--- Work required ---
Take each line from the entries that holds "filter" and copy it out.

(Stored records)
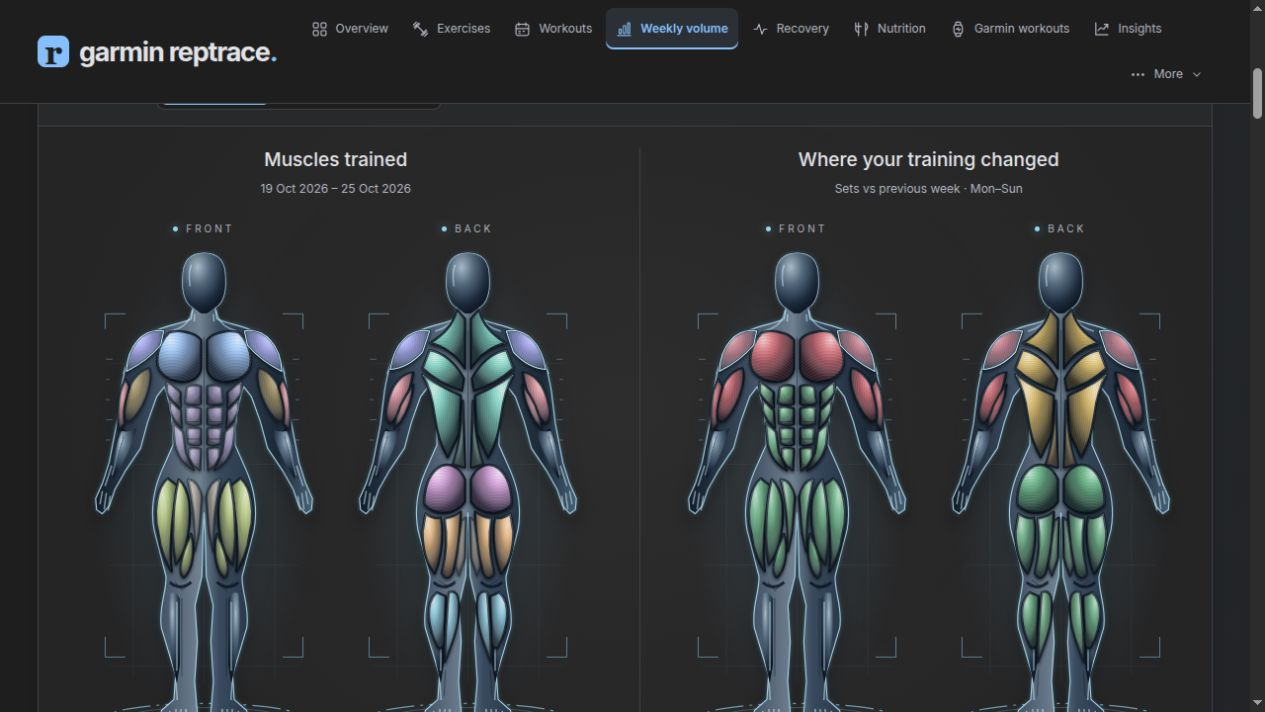
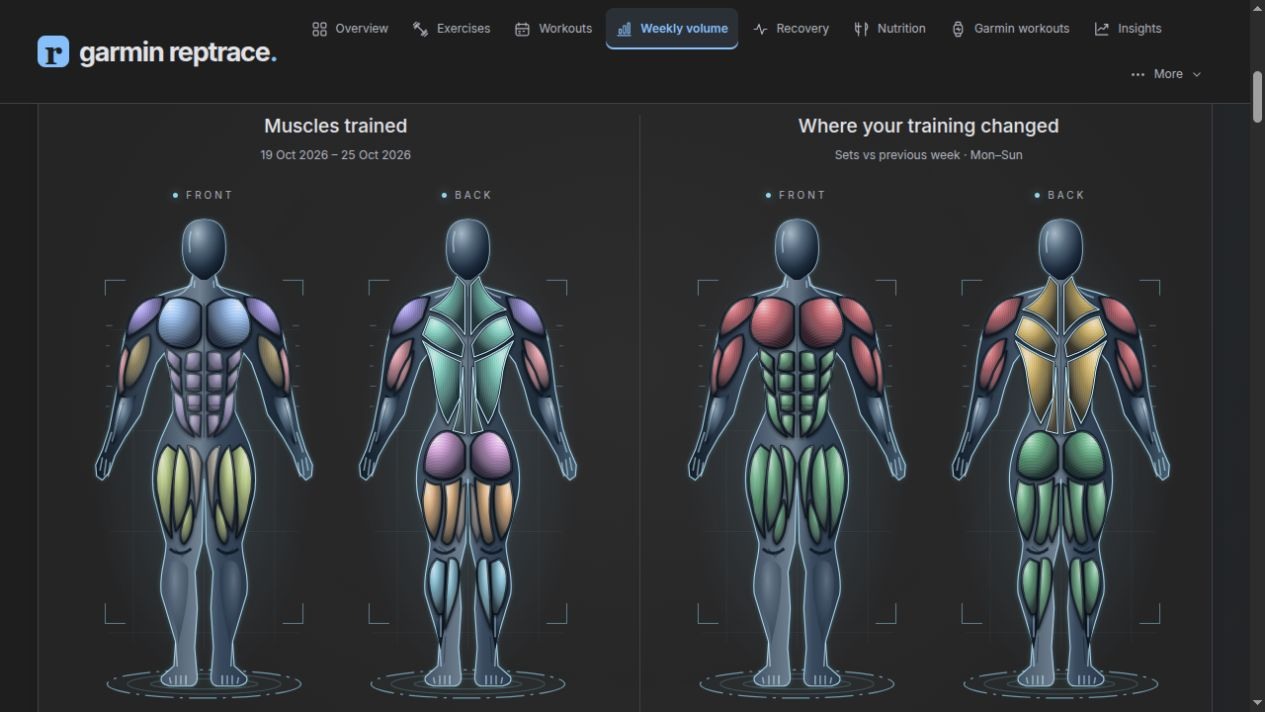
Fix muscle highlight ghosting and front shin artwork

diff --git a/src/reptrace/web/static/styles.css b/src/reptrace/web/static/styles.css
@@ -570,14 +570,14 @@
 @media(max-width:760px){.with-comparison-body .map-visuals{grid-template-columns:1fr;gap:20px}.with-comparison-body .map-change-body{border-left:0;border-top:1px solid var(--line);padding:24px 0 0}.with-comparison-body .map-comparison-cards{grid-template-columns:1fr}.map-body-title{font-size:18px}}
 
 /* Sculpted materials and a quiet holographic stage keep the muscle regions interactive. */
-.body-map-figure{position:relative}.body-map-svg{filter:drop-shadow(0 10px 10px #0005)}
+.body-map-figure{position:relative}.body-map-svg{filter:none}
 .body-stage{pointer-events:none}.body-stage path{fill:none;stroke:#78c7e4;stroke-width:.5;opacity:.10}.body-stage ellipse:not(:first-child){fill:#64d7ff06;stroke:#76cdea;stroke-width:.7;opacity:.35}
 .body-map-svg .body-outline{stroke:#8ba9bd;stroke-width:1;stroke-opacity:.65}
 .body-shell-details{pointer-events:none}.body-shell-details>path:first-child{stroke:#a9c4d5;stroke-opacity:.35;stroke-width:.7}
 .body-rim{fill:none;stroke:#beefff;stroke-width:1.5;stroke-linecap:round;opacity:.55}.body-joint{fill:none;stroke:#07131f;stroke-width:3;opacity:.8}
 .body-map-svg .body-muscle-art path{stroke:#07121e;stroke-width:1.6;filter:drop-shadow(0 1px 1px #0007);transition:stroke .15s,filter .15s}
 .body-map-svg .body-contours{stroke:#091521;stroke-width:1.8;opacity:.8}
-[data-theme="daylight"] .body-stage path{opacity:.19}[data-theme="daylight"] .body-map-svg{filter:drop-shadow(0 7px 8px #20384a33)}
+[data-theme="daylight"] .body-stage path{opacity:.19}[data-theme="daylight"] .body-map-svg{filter:none}
 @media(prefers-reduced-motion:reduce){.body-map-svg .body-muscle-art path{transition:none}}
 
 /* Anatomical lobes share one accessible control per muscle group. */
@@ -647,9 +647,9 @@ summary:focus-visible,textarea:focus-visible{outline:3px solid var(--syntax-nav,
 .body-muscle{cursor:pointer;outline:none}
 .body-muscle .muscle-group-hit{fill:transparent;stroke:transparent;stroke-width:6;stroke-linejoin:round;pointer-events:all}
 .body-muscle .muscle-group-area{fill:transparent;stroke:transparent;pointer-events:none;stroke-linejoin:round;transition:fill .15s,stroke .15s}
-.body-muscle:is(:hover,.selected) .muscle-group-area{fill:#8edfff20;stroke:#b7edff;stroke-width:1;filter:drop-shadow(0 0 3px #88deff55)}
-.body-muscle:focus-visible .muscle-group-area{fill:#8edfff20;stroke:#fff;stroke-width:1.8;stroke-dasharray:4 2}
-[data-theme="daylight"] .body-muscle:is(:hover,.selected) .muscle-group-area{fill:#236b8914;stroke:#236b89}
+.body-muscle.selected .muscle-group-area{fill:none;stroke:#b7edff;stroke-width:1;filter:none}
+.body-muscle:focus-visible .muscle-group-area{fill:none;stroke:#fff;stroke-width:1.8;stroke-dasharray:none;filter:none}
+[data-theme="daylight"] .body-muscle:is(.selected,:focus-visible) .muscle-group-area{fill:none;stroke:#236b89}
 @media(prefers-reduced-motion:reduce){.body-muscle .muscle-group-area{transition:none}}
 .body-map-svg .body-muscle-art path{transition:none}
 

diff --git a/src/reptrace/web/static/motion.css b/src/reptrace/web/static/motion.css
@@ -6,9 +6,10 @@
 }
 
 /* Hover a region or its group button to illuminate matching front/back artwork. */
-.body-map-svg .body-muscle-art[data-body-hovered] {
-  filter: brightness(1.12);
+.body-map-svg .body-muscle-art[data-body-hovered] .muscle-hover-wash {
+  opacity: .1;
 }
+.body-map-svg .body-muscle-art .muscle-hover-wash,
 .body-map-svg .body-muscle-art .muscle-selection-glow {
   fill: #dff4ff;
   stroke: none;
@@ -18,8 +19,8 @@
 }
 
 @media (prefers-reduced-motion: no-preference) {
-  .body-map-svg .body-muscle-art {
-    transition: filter 220ms var(--motion-ease);
+  .body-map-svg .body-muscle-art .muscle-hover-wash {
+    transition: opacity 180ms var(--motion-ease);
   }
   :is(button, .button, .icon-button, .text-link, .topnav-link,
       .topnav-more-toggle, .nav-item, summary, input, select, textarea,
@@ -62,9 +63,8 @@
 
   /* Only the selection overlay changes; the anatomical artwork and hit area are static. */
   .body-muscle .muscle-group-area {
-    transition:
-      fill var(--motion-control) var(--motion-ease),
-      stroke var(--motion-control) var(--motion-ease);
+    /* A retiring outline must not linger beside the newly selected one. */
+    transition: none;
   }
 
   .chart-point {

--- Exercise answer ---
-.body-map-figure{position:relative}.body-map-svg{filter:drop-shadow(0 10px 10px #0005)}
+.body-map-figure{position:relative}.body-map-svg{filter:none}
 .body-map-svg .body-muscle-art path{stroke:#07121e;stroke-width:1.6;filter:drop-shadow(0 1px 1px #0007);transition:stroke .15s,filter .15s}
-[data-theme="daylight"] .body-stage path{opacity:.19}[data-theme="daylight"] .body-map-svg{filter:drop-shadow(0 7px 8px #20384a33)}
+[data-theme="daylight"] .body-stage path{opacity:.19}[data-theme="daylight"] .body-map-svg{filter:none}
-.body-muscle:is(:hover,.selected) .muscle-group-area{fill:#8edfff20;stroke:#b7edff;stroke-width:1;filter:drop-shadow(0 0 3px #88deff55)}
+.body-muscle.selected .muscle-group-area{fill:none;stroke:#b7edff;stroke-width:1;filter:none}
+.body-muscle:focus-visible .muscle-group-area{fill:none;stroke:#fff;stroke-width:1.8;stroke-dasharray:none;filter:none}
-  filter: brightness(1.12);
-    transition: filter 220ms var(--motion-ease);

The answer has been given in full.